▸ **Work item**
Your task is to copy each line in the listing that includes the word "solid".

▸ **Data**
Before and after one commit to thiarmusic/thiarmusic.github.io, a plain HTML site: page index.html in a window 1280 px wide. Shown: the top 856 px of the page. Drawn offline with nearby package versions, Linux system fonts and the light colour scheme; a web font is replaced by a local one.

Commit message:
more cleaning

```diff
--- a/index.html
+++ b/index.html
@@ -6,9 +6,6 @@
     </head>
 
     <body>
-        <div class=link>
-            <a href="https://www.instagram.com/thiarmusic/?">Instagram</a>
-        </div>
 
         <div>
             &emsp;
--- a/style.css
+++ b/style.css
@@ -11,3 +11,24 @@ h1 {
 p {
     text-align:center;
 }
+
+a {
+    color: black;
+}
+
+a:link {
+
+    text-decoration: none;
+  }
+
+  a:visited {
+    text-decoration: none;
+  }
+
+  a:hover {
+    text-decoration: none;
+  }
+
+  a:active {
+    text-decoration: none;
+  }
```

==

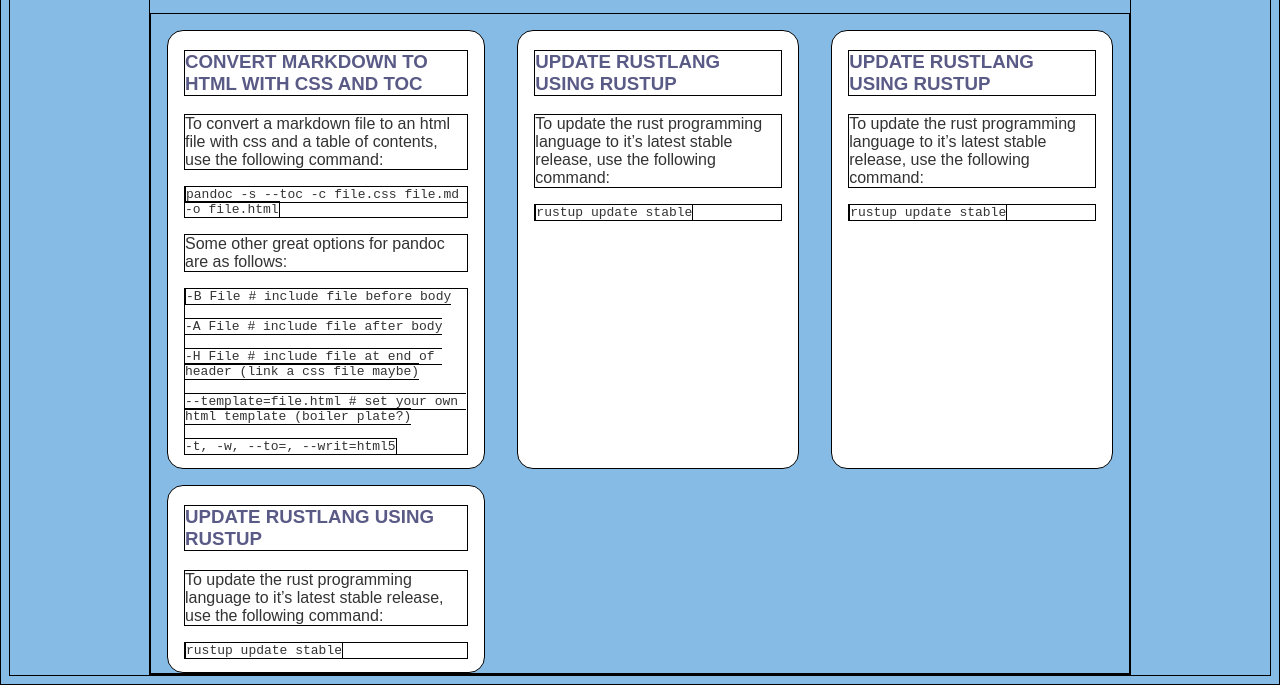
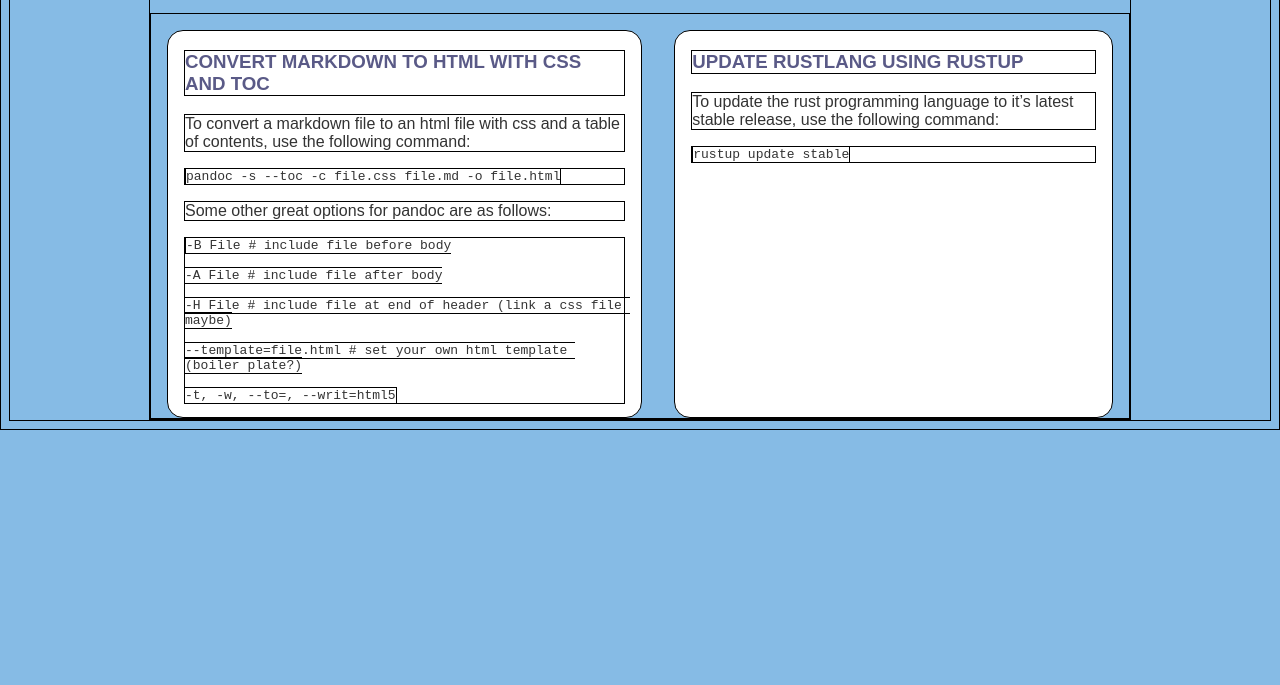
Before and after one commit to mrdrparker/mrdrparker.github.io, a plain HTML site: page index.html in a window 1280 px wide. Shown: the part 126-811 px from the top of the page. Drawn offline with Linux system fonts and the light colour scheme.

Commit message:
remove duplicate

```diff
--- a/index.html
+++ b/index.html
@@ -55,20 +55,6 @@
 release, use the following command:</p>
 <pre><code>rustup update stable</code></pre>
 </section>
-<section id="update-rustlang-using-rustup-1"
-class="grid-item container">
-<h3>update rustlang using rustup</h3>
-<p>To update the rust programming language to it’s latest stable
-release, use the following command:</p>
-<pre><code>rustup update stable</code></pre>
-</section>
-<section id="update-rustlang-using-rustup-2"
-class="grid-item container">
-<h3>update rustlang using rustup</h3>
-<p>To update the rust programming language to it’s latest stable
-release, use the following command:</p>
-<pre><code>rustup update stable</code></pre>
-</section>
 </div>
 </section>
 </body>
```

---

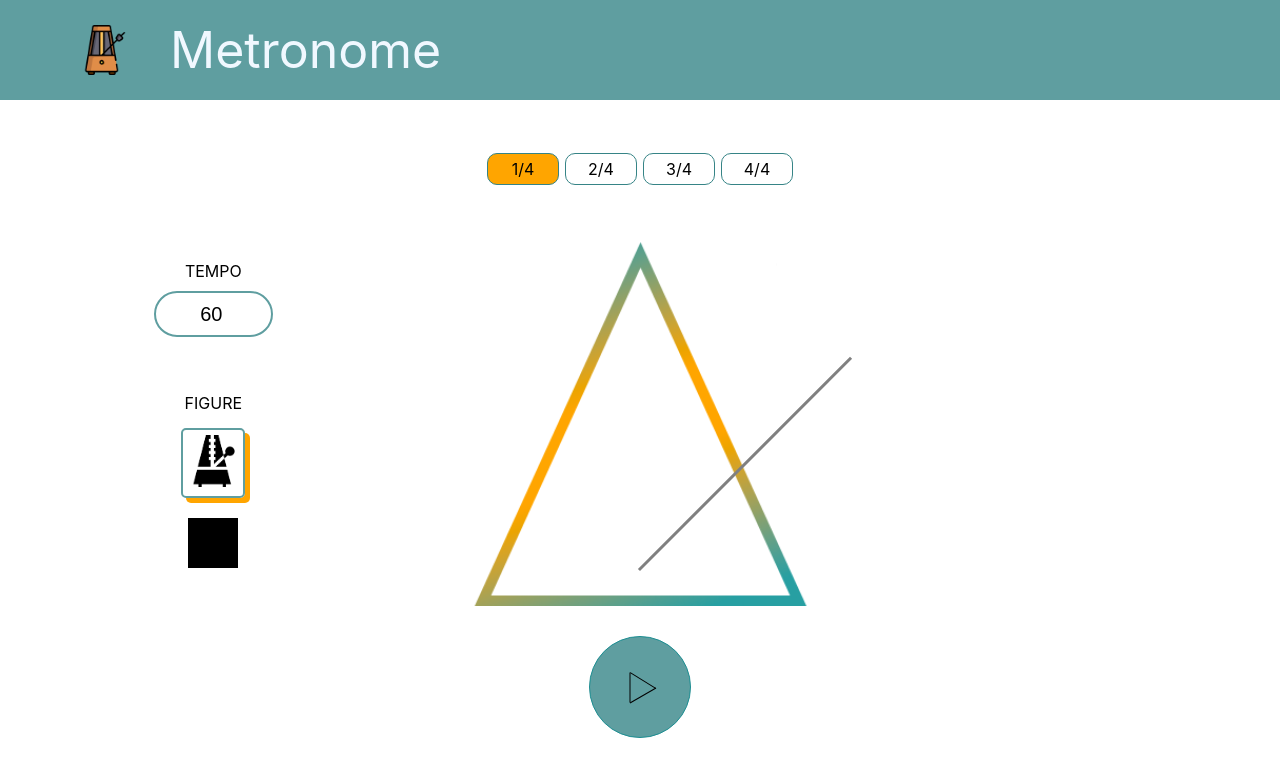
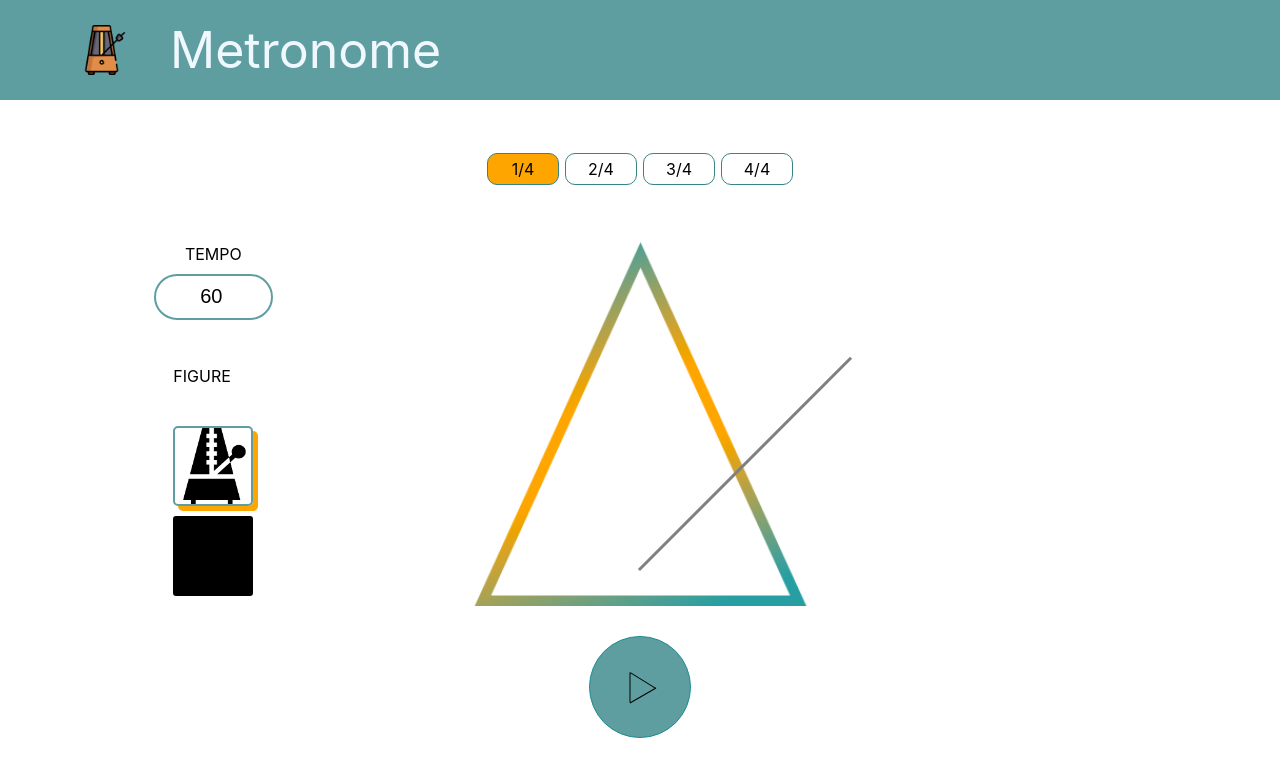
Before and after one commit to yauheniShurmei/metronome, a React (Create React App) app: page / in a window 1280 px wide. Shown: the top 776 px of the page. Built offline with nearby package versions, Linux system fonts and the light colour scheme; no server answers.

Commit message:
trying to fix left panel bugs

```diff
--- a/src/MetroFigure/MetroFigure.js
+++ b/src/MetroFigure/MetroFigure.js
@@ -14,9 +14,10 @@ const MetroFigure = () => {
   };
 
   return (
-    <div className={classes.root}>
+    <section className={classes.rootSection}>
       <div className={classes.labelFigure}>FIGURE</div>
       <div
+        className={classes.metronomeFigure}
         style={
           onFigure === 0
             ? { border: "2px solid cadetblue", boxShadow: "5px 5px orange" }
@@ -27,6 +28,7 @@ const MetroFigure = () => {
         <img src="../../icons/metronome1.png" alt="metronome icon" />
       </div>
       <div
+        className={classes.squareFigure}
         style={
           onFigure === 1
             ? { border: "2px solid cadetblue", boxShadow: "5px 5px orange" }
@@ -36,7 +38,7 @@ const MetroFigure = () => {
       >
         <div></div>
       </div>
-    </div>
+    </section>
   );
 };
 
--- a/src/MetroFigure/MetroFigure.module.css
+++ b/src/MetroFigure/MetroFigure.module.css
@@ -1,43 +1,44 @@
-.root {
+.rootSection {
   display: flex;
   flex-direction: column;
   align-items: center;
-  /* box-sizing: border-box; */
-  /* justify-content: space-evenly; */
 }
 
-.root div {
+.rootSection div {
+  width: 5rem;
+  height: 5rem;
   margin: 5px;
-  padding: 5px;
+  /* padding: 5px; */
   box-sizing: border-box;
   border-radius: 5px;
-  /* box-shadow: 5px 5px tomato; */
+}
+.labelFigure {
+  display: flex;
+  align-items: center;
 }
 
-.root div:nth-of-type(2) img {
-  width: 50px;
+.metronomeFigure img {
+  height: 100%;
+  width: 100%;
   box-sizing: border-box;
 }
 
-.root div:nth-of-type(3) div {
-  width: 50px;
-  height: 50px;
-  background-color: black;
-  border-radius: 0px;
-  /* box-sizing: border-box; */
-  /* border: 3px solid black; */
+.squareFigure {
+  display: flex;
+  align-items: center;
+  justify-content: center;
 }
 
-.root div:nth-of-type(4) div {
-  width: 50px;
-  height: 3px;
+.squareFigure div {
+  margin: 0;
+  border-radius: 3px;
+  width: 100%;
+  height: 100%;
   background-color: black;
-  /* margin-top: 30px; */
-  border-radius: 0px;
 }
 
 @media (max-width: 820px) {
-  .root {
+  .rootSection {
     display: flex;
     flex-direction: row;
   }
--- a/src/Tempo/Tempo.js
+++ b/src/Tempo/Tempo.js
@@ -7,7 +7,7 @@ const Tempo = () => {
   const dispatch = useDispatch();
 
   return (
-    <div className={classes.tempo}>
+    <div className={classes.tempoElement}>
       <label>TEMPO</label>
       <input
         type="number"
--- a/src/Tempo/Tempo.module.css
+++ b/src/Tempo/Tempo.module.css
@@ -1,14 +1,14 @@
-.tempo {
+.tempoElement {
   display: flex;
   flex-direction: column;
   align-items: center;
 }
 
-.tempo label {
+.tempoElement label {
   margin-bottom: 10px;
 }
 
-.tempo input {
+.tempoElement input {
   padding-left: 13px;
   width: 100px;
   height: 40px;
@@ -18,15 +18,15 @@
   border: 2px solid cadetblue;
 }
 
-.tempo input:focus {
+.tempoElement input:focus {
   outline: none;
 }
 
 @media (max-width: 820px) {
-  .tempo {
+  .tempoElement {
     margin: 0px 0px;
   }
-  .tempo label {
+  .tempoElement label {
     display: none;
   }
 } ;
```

▸ **Answer for this exercise**
             ? { border: "2px solid cadetblue", boxShadow: "5px 5px orange" }
             ? { border: "2px solid cadetblue", boxShadow: "5px 5px orange" }
-  /* border: 3px solid black; */
   border: 2px solid cadetblue;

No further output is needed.